Federal EV Tax Credits
Automakers would prefer to keep the EV tax credit going because it allows them to sell at higher prices. This covers some of the development costs to make hybrid and electric models. Considering all the new technology that goes into production, we understand where they are coming from.
The $4.7 trillion budget proposed by Trump seeks mainly to cut funding for foreign aid. It also aims to remove some operating money from the State Department. Instead, spending increases for a border wall and military, but it’s expected that Congress will reject this bill.
Currently, federal tax credit for electric and hybrid vehicles allow up to $7,500 on the income tax owed. The amount is based on what battery capacity the vehicle has.
In 2016, over 57,000 people redeemed $375 million worth of tax credits. That number could easily become billions of dollars over the next few years. As it stands now, automakers can offer the credit for the first 200,000 vehicles they produce. Then, the amount drops to $3,750 for six months following that milestone and $1,875 for the next six months after that.
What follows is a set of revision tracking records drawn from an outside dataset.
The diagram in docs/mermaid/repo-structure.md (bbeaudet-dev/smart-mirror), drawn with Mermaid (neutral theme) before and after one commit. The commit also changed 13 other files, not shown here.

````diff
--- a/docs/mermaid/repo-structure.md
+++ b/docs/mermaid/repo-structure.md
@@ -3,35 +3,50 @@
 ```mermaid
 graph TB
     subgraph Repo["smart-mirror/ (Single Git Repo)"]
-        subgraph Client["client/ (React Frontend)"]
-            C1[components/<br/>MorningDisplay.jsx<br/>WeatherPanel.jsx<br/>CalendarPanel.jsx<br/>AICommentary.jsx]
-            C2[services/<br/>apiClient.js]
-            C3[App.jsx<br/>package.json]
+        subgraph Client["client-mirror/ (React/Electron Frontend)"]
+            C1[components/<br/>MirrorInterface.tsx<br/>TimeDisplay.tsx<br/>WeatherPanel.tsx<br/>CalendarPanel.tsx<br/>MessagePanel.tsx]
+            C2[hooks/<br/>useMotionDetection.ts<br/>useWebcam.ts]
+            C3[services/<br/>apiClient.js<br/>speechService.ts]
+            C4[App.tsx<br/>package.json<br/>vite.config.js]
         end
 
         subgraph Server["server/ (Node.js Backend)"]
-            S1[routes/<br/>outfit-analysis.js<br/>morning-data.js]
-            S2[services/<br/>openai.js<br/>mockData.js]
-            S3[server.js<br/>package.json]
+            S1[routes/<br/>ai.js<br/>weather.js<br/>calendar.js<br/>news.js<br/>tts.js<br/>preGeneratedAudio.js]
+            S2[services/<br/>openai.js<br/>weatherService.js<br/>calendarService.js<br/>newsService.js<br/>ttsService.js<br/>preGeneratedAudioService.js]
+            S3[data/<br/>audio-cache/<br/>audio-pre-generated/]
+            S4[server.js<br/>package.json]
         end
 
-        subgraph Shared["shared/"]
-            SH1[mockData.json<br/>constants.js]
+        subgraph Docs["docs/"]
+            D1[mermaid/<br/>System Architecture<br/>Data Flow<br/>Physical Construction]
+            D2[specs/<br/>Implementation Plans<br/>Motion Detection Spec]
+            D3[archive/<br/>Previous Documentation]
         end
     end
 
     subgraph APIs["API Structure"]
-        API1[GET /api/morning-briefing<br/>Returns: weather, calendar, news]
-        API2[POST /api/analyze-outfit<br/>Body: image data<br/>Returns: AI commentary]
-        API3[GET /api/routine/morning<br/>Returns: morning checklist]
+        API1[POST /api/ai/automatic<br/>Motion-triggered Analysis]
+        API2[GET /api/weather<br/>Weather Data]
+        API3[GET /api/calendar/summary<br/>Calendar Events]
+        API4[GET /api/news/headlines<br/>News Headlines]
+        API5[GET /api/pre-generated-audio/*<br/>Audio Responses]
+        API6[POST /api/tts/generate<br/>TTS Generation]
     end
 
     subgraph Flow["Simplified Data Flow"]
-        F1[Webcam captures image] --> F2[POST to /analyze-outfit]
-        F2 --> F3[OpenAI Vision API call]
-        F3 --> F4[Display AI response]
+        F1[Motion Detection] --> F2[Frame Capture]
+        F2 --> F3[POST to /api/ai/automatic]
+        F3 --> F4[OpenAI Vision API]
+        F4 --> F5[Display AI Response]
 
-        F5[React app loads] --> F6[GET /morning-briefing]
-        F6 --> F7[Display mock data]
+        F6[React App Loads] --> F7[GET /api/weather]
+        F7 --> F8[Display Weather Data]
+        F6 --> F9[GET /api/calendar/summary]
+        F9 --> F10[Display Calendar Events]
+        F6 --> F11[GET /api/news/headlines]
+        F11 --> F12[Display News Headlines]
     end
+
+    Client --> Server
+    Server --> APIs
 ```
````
Only Tesla and GM have surpassed their initial 200,000 sales. Other automakers such as VW, Subaru, FCA, Nissan, Honda, Toyota and Ford still have plenty of their credits for consumers to redeem. The question is – will the budget for them stay alive or will the federal EV tax credits be coming to an end?
For now, everything is still in place. If you are planning to buy an electric vehicle, you might want to check out our 5 Cheapest Electric Vehicle list and our 2019 Electric Vehicle lineup. You can also find a great resource outlining all of the electric and hybrid tax credits by state.